[YOUR TASK] Apart from the images, repeat the data below exactly as written.
[DATA RECORDS]
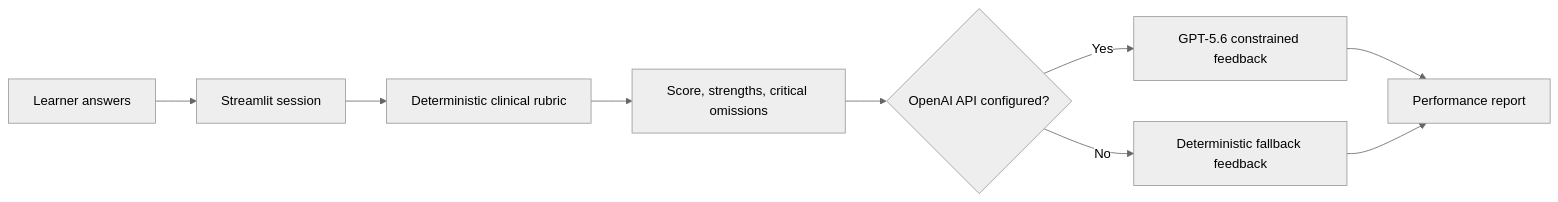
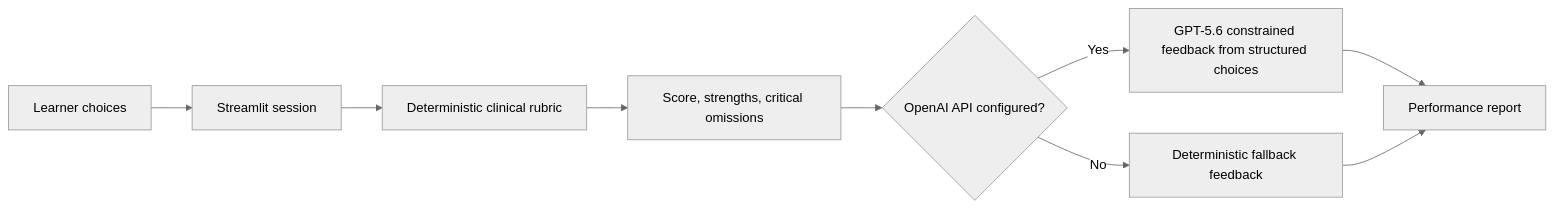
Before and after one commit to Raedennab9/VascuCase_AI_Build_Week_MVP: the diagram in README.md, drawn with Mermaid (neutral theme). The commit also changed other lines of this file and 8 other files, not shown here.

Commit message:
feat: harden simulation flow and feedback boundary (2026-07-18 22:53 +03:00)

````diff
--- a/README.md
+++ b/README.md
@@ -29,11 +30,11 @@
 ```mermaid
 flowchart LR
-    A[Learner answers] --> B[Streamlit session]
+    A[Learner choices] --> B[Streamlit session]
     B --> C[Deterministic clinical rubric]
     C --> D[Score, strengths, critical omissions]
     D --> E{OpenAI API configured?}
-    E -- Yes --> F[GPT-5.6 constrained feedback]
+    E -- Yes --> F[GPT-5.6 constrained feedback from structured choices]
     E -- No --> G[Deterministic fallback feedback]
     F --> H[Performance report]
     G --> H
 ```
````
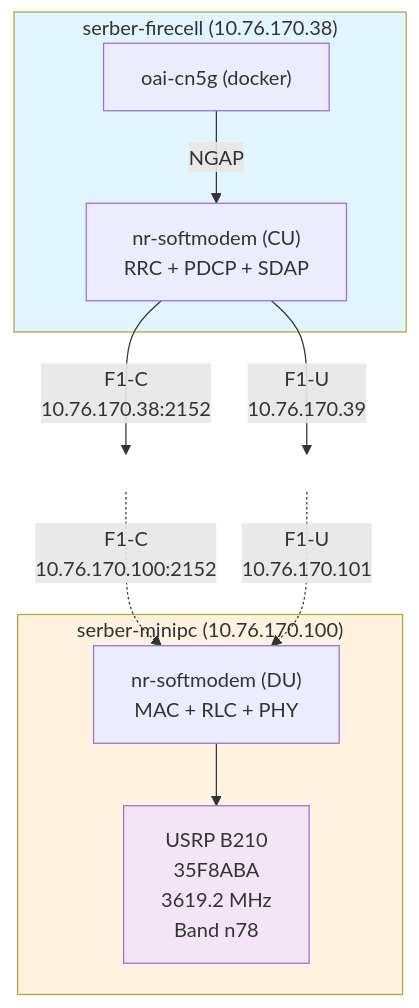
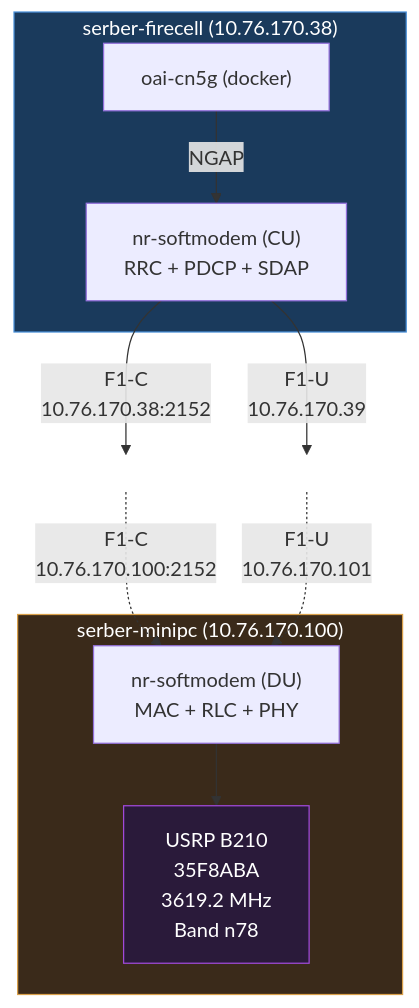
The diagram in README.md (promaaa/cu-du), drawn with Mermaid before and after one commit.

Commit message:
Improve mermaid diagram colors for dark theme

````diff
--- a/README.md
+++ b/README.md
@@ -12,26 +12,26 @@
 ```mermaid
 flowchart TB
     subgraph CN["serber-firecell (10.76.170.38)"]
         CN_container["oai-cn5g (docker)"]
         CU["nr-softmodem (CU)<br/>RRC + PDCP + SDAP"]
         CN_container -->|"NGAP"| CU
     end
 
     CU -->|"F1-C<br/>10.76.170.38:2152"| F1C[" "]
     CU -->|"F1-U<br/>10.76.170.39"| F1U[" "]
 
     subgraph DU["serber-minipc (10.76.170.100)"]
         DU_process["nr-softmodem (DU)<br/>MAC + RLC + PHY"]
         USRP["USRP B210<br/>35F8ABA<br/>3619.2 MHz<br/>Band n78"]
         DU_process --> USRP
     end
 
     F1C -.->|"F1-C<br/>10.76.170.100:2152"| DU_process
     F1U -.->|"F1-U<br/>10.76.170.101"| DU_process
 
-    style CN fill:#e1f5fe
-    style DU fill:#fff3e0
-    style USRP fill:#f3e5f5
+    style CN fill:#1a3a5c,stroke:#4a90d9,color:#fff
+    style DU fill:#3a2a1a,stroke:#d9a04a,color:#fff
+    style USRP fill:#2a1a3a,stroke:#a04ad9,color:#fff
     style F1C fill:transparent,stroke:transparent
     style F1U fill:transparent,stroke:transparent
 ```
````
[/DATA RECORDS]
[REPLY]
Before and after one commit to Raedennab9/VascuCase_AI_Build_Week_MVP: the diagram in README.md, drawn with Mermaid (neutral theme). The commit also changed other lines of this file and 8 other files, not shown here.

Commit message:
feat: harden simulation flow and feedback boundary (2026-07-18 22:53 +03:00)

````diff
--- a/README.md
+++ b/README.md
@@ -29,11 +30,11 @@
 ```mermaid
 flowchart LR
-    A[Learner answers] --> B[Streamlit session]
+    A[Learner choices] --> B[Streamlit session]
     B --> C[Deterministic clinical rubric]
     C --> D[Score, strengths, critical omissions]
     D --> E{OpenAI API configured?}
-    E -- Yes --> F[GPT-5.6 constrained feedback]
+    E -- Yes --> F[GPT-5.6 constrained feedback from structured choices]
     E -- No --> G[Deterministic fallback feedback]
     F --> H[Performance report]
     G --> H
 ```
````
The diagram in README.md (promaaa/cu-du), drawn with Mermaid before and after one commit.

Commit message:
Improve mermaid diagram colors for dark theme

````diff
--- a/README.md
+++ b/README.md
@@ -12,26 +12,26 @@
 ```mermaid
 flowchart TB
     subgraph CN["serber-firecell (10.76.170.38)"]
         CN_container["oai-cn5g (docker)"]
         CU["nr-softmodem (CU)<br/>RRC + PDCP + SDAP"]
         CN_container -->|"NGAP"| CU
     end
 
     CU -->|"F1-C<br/>10.76.170.38:2152"| F1C[" "]
     CU -->|"F1-U<br/>10.76.170.39"| F1U[" "]
 
     subgraph DU["serber-minipc (10.76.170.100)"]
         DU_process["nr-softmodem (DU)<br/>MAC + RLC + PHY"]
         USRP["USRP B210<br/>35F8ABA<br/>3619.2 MHz<br/>Band n78"]
         DU_process --> USRP
     end
 
     F1C -.->|"F1-C<br/>10.76.170.100:2152"| DU_process
     F1U -.->|"F1-U<br/>10.76.170.101"| DU_process
 
-    style CN fill:#e1f5fe
-    style DU fill:#fff3e0
-    style USRP fill:#f3e5f5
+    style CN fill:#1a3a5c,stroke:#4a90d9,color:#fff
+    style DU fill:#3a2a1a,stroke:#d9a04a,color:#fff
+    style USRP fill:#2a1a3a,stroke:#a04ad9,color:#fff
     style F1C fill:transparent,stroke:transparent
     style F1U fill:transparent,stroke:transparent
 ```
````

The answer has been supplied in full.